Exercise>
Scan the lines below for the string "foreign" and report how many lines contain it, giving only the number.

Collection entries
[Start of Attachment]

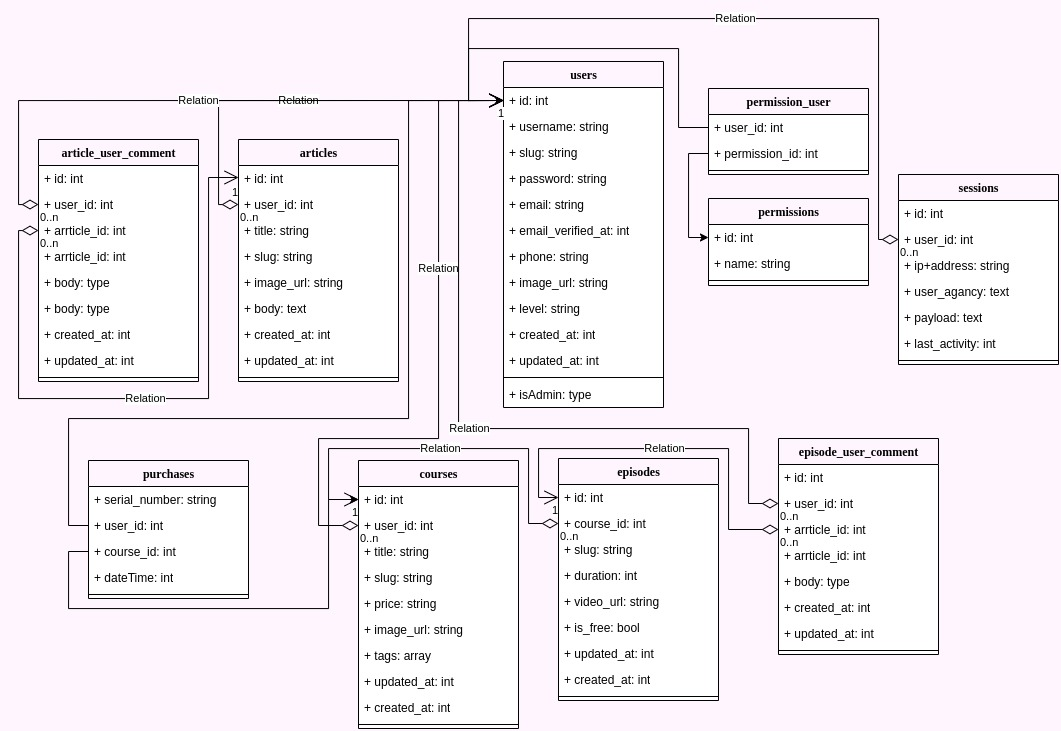
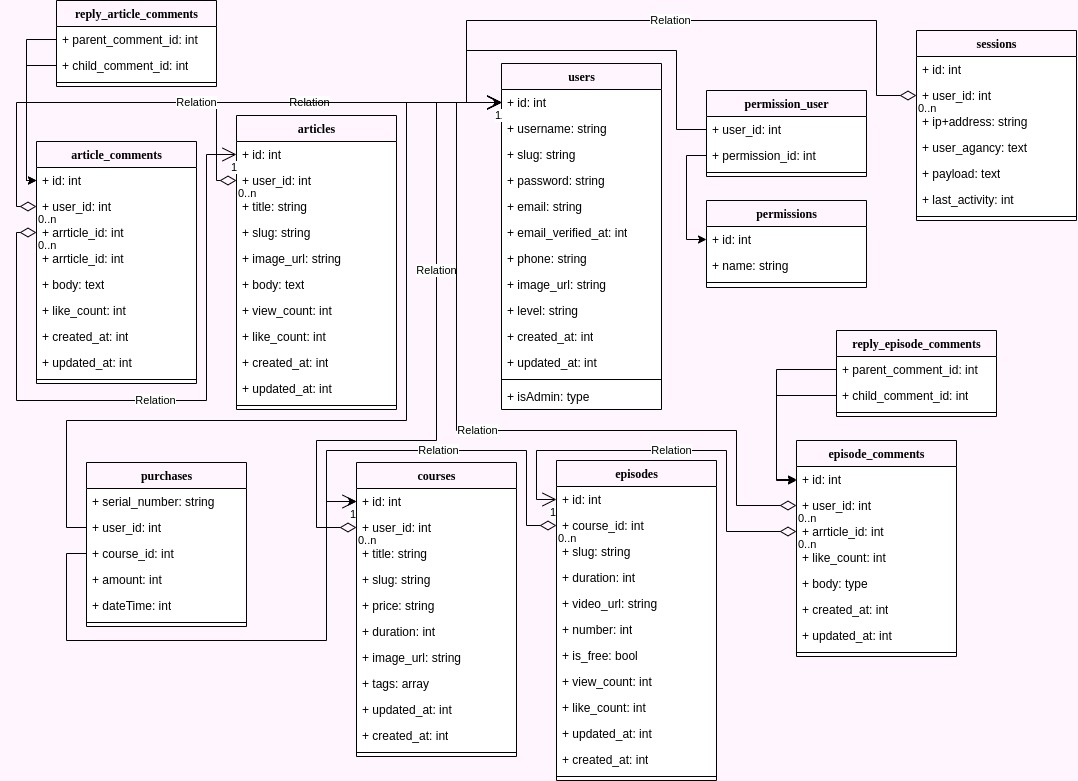
edit database diagram (editatio2)

Changed region(s): [[0.0, 0.0, 1.0, 1.0], [0.591, 0.0, 0.7154, 0.0301], [0.6532, 0.933, 0.6843, 0.9631]]

diff --git a/LearnShop/database/migrations/2022_09_07_120213_create_purchases_table.php b/LearnShop/database/migrations/2022_09_07_120213_create_purchases_table.php
@@ -20,6 +20,7 @@ return new class extends Migration
             $table->foreign('user_id')->references('id')->on('users');
             $table->unsignedBigInteger('user_id');
             $table->foreign('course_id')->references('id')->on('courses');
+            $table->string('amount');
             $table->timestamps();
         });
     }

diff --git a/LearnShop/README.md b/LearnShop/README.md
@@ -6,7 +6,7 @@
 <a href="https://packagist.org/packages/laravel/framework"><img src="https://img.shields.io/packagist/v/laravel/framework" alt="Latest Stable Version"></a>
 <a href="https://packagist.org/packages/laravel/framework"><img src="https://img.shields.io/packagist/l/laravel/framework" alt="License"></a>
 </p>
-<a href="https://viewer.diagrams.net/?tags=%7B%7D&highlight=0000ff&edit=_blank&layers=1&nav=1&title=LearnShop_DatabaseDiagram#R7V1bc%2BI4Fv41ecwUvmIek3Snd6u6t7qme3Zmn1IKVsA7xmJtk8v8%2BpVtiYtkgQlYx0xOV1cFC2Hko0%2Fn8p0jceXdLV6%2F5GQ5%2F8Ziml65o%2Fj1yvt05bqOE4z5n6rlrWkZB0HTMMuTWHTaNPxI%2FqKicSRaV0lMi52OJWNpmSx3G6csy%2Bi03Gkjec5edrs9sXT3W5dkRrWGH1OS6q2%2FJ3E5l88VTjZv%2FIMms7n46sgVD%2FxIpn%2FOcrbKxPddud79%2FX1w%2F7l5e0HkvcSDFnMSs5etJu%2FzlXeXM1Y2rxavdzStZCvF1nzu3vDuetw5zcouHxhHk5BP1%2BRpFNJJRKNrRzzIM0lXQhgkL5NpyqejGXH5JqVUvCSLlGT86nZeLlLe6PCXTywrf4hO1TVJk1nGX0%2F5kGjOG55pdUOS3og3SrbkrdN5ksZfyRtbVQMvSi5IeXU7Z3nyF78tkd%2FB385LARs33Onxo%2Fokbx7x1pwWvM93KQ1n3fSVFKXoM2VpSpZF8rge8ILksyS7ZWXJFqKTfNL7JE3vWMryWgDeU%2F2vums14zSWveWkNvdfJFPxOiWPNL1dQ0TeKWO1DIsyZ3%2Bu8VaLcuvrRKdKuvdkkaTVyvo3zWOSESn0Rh6Oq4NA4KKSPH3dahKg%2BELZgpb5G%2B8i3nV9AVCxgJ1Q3OJlazmEos98ayW4vvh6IpbgbH3vDQz5C4HEjqhcP8AGlVfurfjETfWXP6kKT%2F6o5S40GwmrEtWFLCGb0qfSCNhiSaZJNvta9%2Fnkb1p%2BFdKoml7mSUl%2F8PZqTC9cWfI2xu%2F3lNYAmSdxTLMaQCUpSYPBCilLxp%2BolmBwy%2F9zQd%2BNfgmuAv5cd%2Fza2Vzz%2F1X3vLxjGX8%2BktRzTjnAX2gF8lsdDeZFfxgfAg980XWDQ3g6Gv5F7377FkfFw29fkhX5%2Bc%2Bb%2BZfr69AAiFVB8wdERUdUaBPeCShGVASuPVToOsIzQKJMykqCNzUOcj4ViAmLmmIcQWIiMGCiSFczhAQQJJyRD2w9fKM%2FseCe%2FcMqTxEcQDbE8UaQCsPkVzyyKpatMFFPPiLCoroILDqbOiJ8AyKmOSUljR9Iic4mCCwii95mqxUxORerZYzIADQh7gjS53QmLbBQZj9NVNasE%2FlzYOoXfMJSupnrnxUUPl07Gh48HQ9eyzzXdNV3ViRlwqr7501fZf5h%2BAevowsZ9TDD0kPZmuGKdkCC9AMRpMFIaH8ByMjrhkfP70PneMiP9umcrBf8IPlRfbiuyTHhWiojCyTDoGBhkyBtJz4MyEA%2BrE9%2F1RvtRQUoReqZaPMlKYoXlscICyBlYZUm1cdrUhV0QRKkR8FAYZMebTUhkcnXrIHxwB8leUqQ%2FQCzJrB0qWci0JfzegJRbcCoDXCyVNYFYcptcBoDli%2F19IrDBhgpfaYICjAGoyvD2pvGMPkZmHgDVhchtAtqClkx8QaMjAjU9YxaYIGJt%2FOaBU9mT0ASb22p1dqHLG7iRZKJAp23JcVlbxMTrkWDoI3X163BkuaLpCj44sGc7AfKyY7l9jFpjrriMhr3gUsTgYo52XOoqfWyv4ycrG8qFsN8LCAkQDesBG0BLvqr553hrrnVPtzVQOfCl6t8OicFbqb9SH7JZNct8bty8Y7XByrlN%2Bk1IDRPSPqQrRaPFbTQJJ1BYa1VwGV4KYEpwMZttYCQgPVS2li1moZnq7ygCAogUIAWjYWm3EzFv%2F9MZESDmLCLCdiKsbCN8MB45sxT3LX%2BqxfXUXcPGiuA4cwHCme88J3xjBv2AcqxKZ5Bz%2BQcKmq95i8jghmbPBOMYAAhARrBjF0DJPBgIEhM2Axg2itSjUQYbobqsYaoQcowYpj2Yx1MqbplnkxRX4ABA3zni7FSGUvYwcEBuullbNr0UpJZ0WCC5Dl5Q0hY9C%2Fgt7y0FqRinTK8trC64aUdGqZEG25uAIaGzW0vuiFp8zCQQj83PwVIoUujtDXDdJkULEYO%2FSNx6IHGoXcNbs5xvn67ScJ6ZcumqNEFg%2BDR2xFhCmuw9AMUGLBsOh6p3nuwu3YSBkmm65AwWY54lZPG%2F0M1YR8TsNVAkQkUz0lMGZKlkMAAZ9JDkxFJioennIokyyNjKQLDomNhlUVvdzlNOVmkTIGhAc6mu0iZDhMasMdHTdo0BlKm5%2FUYQI%2Fbn%2BjOQkHxdIePRplORruUqTPp6Kw4UkWc%2FyhUncxHyrRXU9ToguFSppHxaDIsP4aDBShhOjFWjS35XxLHXP8XyIWcxbNZuwqXQZxOjAVClbYgM5JN8UcHYXABS546I5NnsSRvKSMxogIGFeDMqZFWT%2FmjP5BpmTwnJf%2BaMC2bqcl20BH%2Bb8WqNx7XHv%2F1tAFB45fw2LOKaG43PfmrWf1347k09%2BbDb24v3kcc2nNoYMudnVGbl4ucy5l1TVfGtQ%2FOxRnprsnmVM2Hyj%2FRZhy5l78t96KerOk4He1g1JcdHONJRSC%2FvNvohUEQMC2DM4FiS3UhNM5hzjb24TL2gDtOWy0juixnnmOLp222R0faJP9K06YETZ1smsU3eV6vKbasV9TWvPM3N%2BZT%2BBeyd5yQBcvin%2FPqvPkd18PxZUPlGIjpovGMSv%2BHz8eczVhG0s%2BbVsVboK9J%2BcfW6%2F9Ur%2FnCba4%2BvW699elNXmRceH9sX2x9qrrcfKy%2Bkp9rhFKN0GgBRFPBVvmU7pG8WF784WfUBCjPAJ68nqPn3UG0YUN89Durlbd0Tlxv1znxlXRPM3bxoQ3AtPt46jmdyn2aZ9Puc9Ps7Fx3E%2BvQPFx392ukwjMNS%2B3vCM21WSfNCDarZi3a9y8k3ZCOfvmlZRFx6Hyt9JF0pbf01NZy6mQdm5tPWZbRqdR3V%2BuHP%2BComLWB0aeVvy%2FUGX2n%2FZiRXqbgnCpOqfmHIU%2B74tSP%2BSGVEFJax6YPPMxa0BYPD2PUIceoB0C5P0b1FTUpz6iE21G1fiwsD%2BgnPN2jGgYRobaPD0sEBgoNmxFqe4mrCRokF8YN4QEHD%2FADyxxT7g%2FhMQB4wB9cZjyG6JHFso4EfxsPABngVQOt7CciAx4Z4BuuHFN1Iu6qGQA8wDddOXiE2XDhAX%2BMmdOWcFVQ8PGyan1MtcUNWO2hqc5fY2rNTmpNEkYgubVdUjV8b2ot2r1P1FNq7cjMGkBibV17ddGZteazA0mtSZtzyam1AwK1K0%2BdZkJVb0fVu11UvSkPdqKqv1ZqPD3nncreCQ7cqCdtH7h7h6V098W1sbtzWn9nMtnfX81X7vbvyfroW%2Bkv0fr4Q7I%2BOrV2edZnv0CtytPTHSS0Pme3PsbfzXpXkPEqVYkbed6RYDEEDEpNn%2Be%2B0xj5qlpWQ5gzGSNPMS%2BBP947LrW%2FH%2B43L75%2FWv%2B9wc3m0%2FJx2dNTQcsrdTGfwQR5urd%2BgSbowEqwa4I8vWzg4kzQAYFalaevyxNNkJ0AyOtSRz42BMsn2hxfiVv89xaS%2B2PlRkE%2FNifwVJsT7B2X2l%2BO02ijTuwfiDnoNaTxdbbiAu1Jo3IGYk98PUq8OHtyQKB25amHiOI3P7BY%2FYMWq4%2Bjdnf%2BcCrX6SuX6xvPqcKiwv7yvo1uMOd9oeuD%2FL1HVCE04KABXq3um3bbYznyAOABXq0ugx6ExxDhAV%2BtHuhEP9YkDwEZ4NXq0rJhTfIQ4QFesh4YN1BiTTI8PMBL1oO2XXIKCrAm%2BRyxadfy875qkgOdV8M8jZ08jYz9tvM0e35V9uy5mlD9%2FVy5N%2FbYXE2oJn3UQoMz5WrGam4kcPaOS%2B1%2FKPcSqPUBR%2FYPnD3lZzbrAwKdhrzAfE5gUJ0g%2BZxA5%2FAuLp9zQKBW5RnqkSvaHUt2J9Ltjq29MKpK9t67G0Y1Xl5PJkcxbYG7vzxA7S%2FLFoxlDqoNPrK%2Flf02oc4lXKA5CYdUbhb%2BDcrNDgjUrjwnrdI7Rptv%2BnxlddBZyfa%2FtCzfhM0gq5IptmfwBkDT60FL0NGT8j9a1x5X%2FasWiPkHNKe6F%2BXI%2FlY0rXwmhPEhGHfxYc5T43gqjMfeMTAOvePqA4%2Ftb6WecDxGGHeC8fq0%2Fb049k%2Flf047DxxGJ8HHSePhmspQKX1z%2FP0bJdX%2BB4gttfj6yO5WTGWkF9gigWBnYUSAh2lM1ABYDfw777B21KMreqIQImXtueF%2B1lrtf8hPVf3gIa5VPcl0gQRCZPg9ORACIdIp%2FosjEA4I9Ezy5Jc5q36GcYPonCzn31hcyeXz%2FwE%3D">DataBase Diagram</a>
+<a href=https://viewer.diagrams.net/?tags=%7B%7D&highlight=0000ff&edit=_blank&layers=1&nav=1&title=LearnShop_DatabaseDiagram.drawio#R7V1rc5s6Gv41%2BdiOuRp%2FTNKm2zPtTqft2T27XzKKUWxOMfICTuLz648AyRddbByDhDdvpzMxWGAhPXpvz%2FuKK%2B928fIpR8v5VxLj9ModxS9X3ocr13Vcf0T%2FVGfWzZloNGlOzPIkZo22J34kf2F2kl03WyUxLvYaloSkZbLcPzklWYan5d45lOfkeb%2FZI0n3f3WJZlg68WOKUvnsv5O4nLOzTjjZfvEPnMzm7Kcjd9x88YCmv2Y5WWXs965c7%2B7uLrj72Hy9QPxe7EGLOYrJ884p7%2BOVd5sTUjafFi%2B3OK3Glg9bc92d5ttNv3OclW0uGEeT0HGCyeMoxJMIR%2B8c9iBPKF2xwUB5mUxTOh1Nj8s1H6XiOVmkKKNHN%2FNykdKTDv34SLLyB2tUHaM0mWX085R2Cef0xBOubojSa%2FZFSZb07HSepPEXtCarquNFSQeSH93MSZ78RW%2BL%2BG%2FQr%2FOSwcYN91r8qK6kp0f0bI4L2uYbHw1nc%2BoLKkrWZkrSFC2L5GHT4QXKZ0l2Q8qSLFgj%2FqR3SZrekpTk9QB4j%2FW%2F6q7VjOOYt%2BaT2tx%2FkUzZ5xQ94PRmAxF%2Bp4zUY1iUOfm1wVs9lDs%2FxxpVo3uHFklarax%2F4TxGGeKD3oyH48ogYLioRh6%2F7JxioPiEyQKX%2BZo2Yd%2B646C5hC1gx2PHzzvLIWQgnu%2BsBHfis2XIluBsc%2B8tDOkHhsSWqNw8wBaVV%2B4Nu%2BK6%2BkufVIQnfdRyH5rNCIsjKg8yh2yKH0stYIslmibZ7Evd5oO%2FPfOdjUZ16nmelPgHPV%2F16ZkKS3qO0Ps9pjVA5kkc46wGUIlK1GCwQsqS0CeqRzC4of%2FpQN%2BO3gdXAX2uW3rsbI%2Fp%2F6p5Xt6SjD4fSuo5xxTgz7gC%2BY2MBv2iP44Phge66NrBITwfDf%2FEt79%2FjaPi%2FvdPyQr9%2FHw9%2F%2FTuXagBxKrA%2BT2gwg4qAtccKmQZ4WkgUSZlNYLXNQ5yOhWACYOYGEc2MRFoMFGkqxlAwhIknJFvWXv4WntiQS37%2B1WeAjhsgcMb2RQYOrvigVS%2BbIWJevIBEQYRERg0Ntf%2F%2FbycesFyHf2G%2F3z8%2FtvnAv%2F%2BztWA4inBz%2FdT6sqVYG%2B2QoY06a3AokdGZNDgVCJDZ3OmyS8MyLCHDHdk1ez0NbCY5hiVOL5HAAs7YQvPtuWpc0hWyxiQYTWgZdPsdCYKWAiznyZipL1VwPjI1C%2FohKV4O9c%2FKyh8eOdIePBkPHiKea5D3N9IkZQJqe6fN22F%2BbczxVFLOzLqYYa5V7Mzw1WoEkiVN0SqBJwW5ayo1w6Pnt%2BHzPGAU%2BlTBW0W%2FCA5Fbm7Oh%2B3klIZWkAA3RYsTJIq6mCpBhkQQ7eICqu0iqcLeyxRUTyTPAZYWIKFUWpF7q9OVOAFSoBSsQYKk5SKUoVEOluzBsY9fZTkMYHohz2EmKRY5P7qSLflvJ5AEBt2QGGSXVFbnjqnBGh62%2BCwS7B4cpYy493wEwZQWAOFdXpFZ2cA8WY7tmXbBNW5rEC8WUZGW1amH0USKWABxFu3U%2Bxx9sQK8aaiVmsbsriOF0nGkvrWSwzL3iQmXIMKQeqvL2uDJc4XSVHQxQOc7BviZMf%2BfqGb2xaX0bgPXOoCqMDJdiGmNsv%2BMjhZX5csBnysRUhYLXILVA4u2KvdznBbbrUPczWQY%2BHLVT6dowIK8N%2BSXeK4%2B3aJ3zYY74R9FODzX5KTQHCeoPQ%2BWy0eKmyBTupAYm1kwGWYKYHOw4ZafIuQsGumqMJqdRyerPICAygsgcJk1piyXk6HC7SAWrneauUanAw0ZyzUUXYVLfMz4Y4ugMKspLBbhh%2Bq4mDg5nY8xW2Tvvrwc0PZaGxsA%2FBy35CX601e6eX2s83cWOflgr3ahYjarPnL8GvHOssE%2FFqLkLDq145dDSRgjzmbmDDp1qoTlbXhUaiRswcL%2B%2FvMBToGd5knU5AX1oBh0rlVxsF0%2BevxKkeNpwi2RQ%2BRsAYqwyiDUmcp64ABFS%2FWhYbJcijZ8tTVyJVoVjSYQHmO1gAJk%2B6pySIotbzQESpQ1mAZGtZLobSJ71ALZTuoZZNaGassDKBWOp5im1vNcTtlZ4bxMilIDNzKW%2BJWAolbaSl2NqU53askKG%2FoUxVtFv4g%2BRU1InRuDSSKWQWGXZYF3toyQEhY3XFurNMcEDC1iQm7qYORDhRPSYwJBEttAsM6w6IzLHYrVUBcdMyvNEAZML8S6kyLpLh%2FzDFucPFASArAMCkurL%2FIR69K4BVPNkWGUYpFiQydxIBXPFlGhn2GRZf1BeSb7bCW7d3mXCDfBgoNq9vNTVQSQ5h9IN%2FOnGKr281NZHOhwLCt2Fsj3ybBPvkWtFRIzqQv7k3BCgP31p0m2qz7y%2BHeIu2WuFDfZA8WVpm3iTb9eEn%2Fojim4r%2BAoLolaFhl4CbaTNNKWqAZyqZrtpduBQHAhTlc2GXhnJHOsliidUpQDKiwgwr7b33SBdVT%2Buj3aFomT0lJfyZMy2Zqsj10hP9bkeqLh43B%2F27agKCxS6jrWTk0N9uW9NOs%2Fru1XJp70%2B43t2ffAw4N4tDqu6WckcrKhZBLx3Pclr%2FrI%2BTijGTTZLub%2B31ln0gzDqGX%2F9vQi7iju%2BO03dG9Lz04hg0ye9dLWyEwyACMor86UOyILoCGJWhYDcI4jip3DUyWjufY4C7vau9ImuTvOG1ymcXJxll8nef1miLLekXtzDv9cqs%2BmX3BW8cJWpAs%2Fjmv3nO0Z3o4Pj9RGQZsunA8w9z%2BofMxJzOSofTj9qxgLeCXpPxj5%2FN%2Fqs904TZHH152vvqw5gcZHbw%2Fdg92rqoOt5fVR%2Fw6rWVQkFU%2BxQcGmq0m%2BqwzrMOPx25WjcBB8OT1HD3hvS6osMEu%2FUZq4c2NEzcUirIEuqd5GHbRFmDSfXxxe3jhPs3DSve5brYI2DRj61DfXYHGckejg90S2ztMcm3XSdOD7arZDO3rF5KsSEfv3ysWEZ3aL5U84qb0jpzaWU6ttKMMxkNLfEqyDE%2B5XLzavGKovU3L32vZGn3nvURTzlJwzh1OLvmHMZ5mh1PeRxBVg5BW6YOLBWYrEPzTN%2BKfCiKSb4B91Nbkb8PuHqC6AD74H6%2BwTQ%2FLgEF6p%2BouQ3rAQKFh0jtVZ7fqoIFyptgAHvbgYX03VEfH%2BwE8BgAP%2B7uiaveyeyAx5JBYRIb1ol3djutQa9VtrdUBwAyDx1d3UJedCEU1AxAeJkt41X2GvTCHCw%2F7W6U6KsJVQMHbZtW6muq2hbl9MWuuHL8Gaq0Xao3HiAbBrQncU%2Fhaas3Zv0%2FUD7UmMmtM7ul6ZYNYc2VzfCjMGl%2Fil0atcZ0zOGqtuwE1O55yqAlEfS%2Bi3m0j6l1Dol7IfvCcV8p6Jzpyo56EfeAe7JbQ3HePZF3457V32O6K%2FSoTuTB%2BMMrEv1BlIsdRB6JMOhtQo%2BPpyfYOKJNzlYn2tZrd%2BAwvXJS4keedCBa1dPSEFD1pO%2FTWjoQoZkWPpCPl4ol7Tfjjg%2F0S2%2FvhYXXhj89rf9BX2V7NH5c8Pha4vBIXcwcqyJON76GoII73S1NBnpwJMAwV1N2AGh1PXx5PUEG9%2BDNem7Rw%2FkLwvv0ZX%2FBD%2FNfmhQcj4UZBTw5NKOqc4HC%2FxLz38WEdIirhU9sHbA56dWl8OfgwFH3C5cil6RNf9hKHoU%2B6G1Cz4ym7iOxdUJB7%2FgZzzyNPbcofZ2WdvmhZX7vlFOQIdkThboTA5SSf%2Bwd3mwJo2IOG9eRzX1c4D9nFA4CH9eRz7vBADukA0WE%2F9zzQpRjv5J6vlxiQYRoZ1ner44oNsouHCA%2FryeeBthwSsovtw8N68nmgqnkTUADZxV24pm0TyfvKLg7kkBpQNL1QNNzT26VoDr5XvG%2BaJhRfqc4rXU%2BlaUKR7xFzDDqiacYiLRI4B%2Fsltj9GuwRiasCJ7QNWlGE9NSCQo5BDoXK4vLk0KieQQ3jDoHK6G1Cj4xnKnivonX70TiTrHWtVLaJI9l5b1yIqL68nlSOKePdwZoDYnmcsaLPLRB18YnsjlTOhHEsYijrhYuTS1Ek41Eyz7gbU7HhOlKN3ijTftvlCaqezGts%2FcVmumc5Aq5IIumdoCkCS64HC6TAl%2FE%2BVtc7otMxfsT1PM2ubwXxqeyOylufoAZAFILexYnpKcDwbyGPvJCCHR1LSxfTAU9sbSSccjwHIKoxutso%2FiGS%2F8xjQebt725FKxn2l8QWpy7FQ2e%2F4e9Gno%2B2PBbdGZzU3oiwjOb%2F28oIIrwT5ayTd6xdGNKStMSa6d%2BKcXDDtiBtR9BRGmIhr1TkcRhDbH7FUpTqJIa5VmWgaShCBi5FLCyJEcph%2FGEGE7ga0r%2FFU7tcop2LmeJmu76HG4KJrDI7sHnmkxkAI6Ho8I9PE%2B9fUu4rqUkKbh%2BIohbzhjnYX1YsKfVaHwfQuNUZ0BQe1cAGI2IeIycIDNURUlUoCBt5eilf3E23wxWzK3rkXGLoRHMijLutBPXk036qhGQyE1tTzozbZBxgn7XJuojOHXO3YigWhwagfdz4S3fMj7rzYPth%2F8dzZDrcaWNz8Fd0ZeF3X23VnhPQR17Yzo333Djgz5izVRlIM15tRbIsK3sywMGLdnVFsyAnuTB8zbd2feSN5BZ3Y2aptjg%2B8NNM0hS3mpRwmsEPRdjFhREeAtvZo8y8JbdFhn61btNHDnJBytzk1AOZfSVwRcx%2F%2FBg%3D%3D">DataBase Diagram</a>
 
 - [Simple, fast routing engine](https://laravel.com/docs/routing).
 - [Powerful dependency injection container](https://laravel.com/docs/container).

[End of Attachment]

Problem solution>
2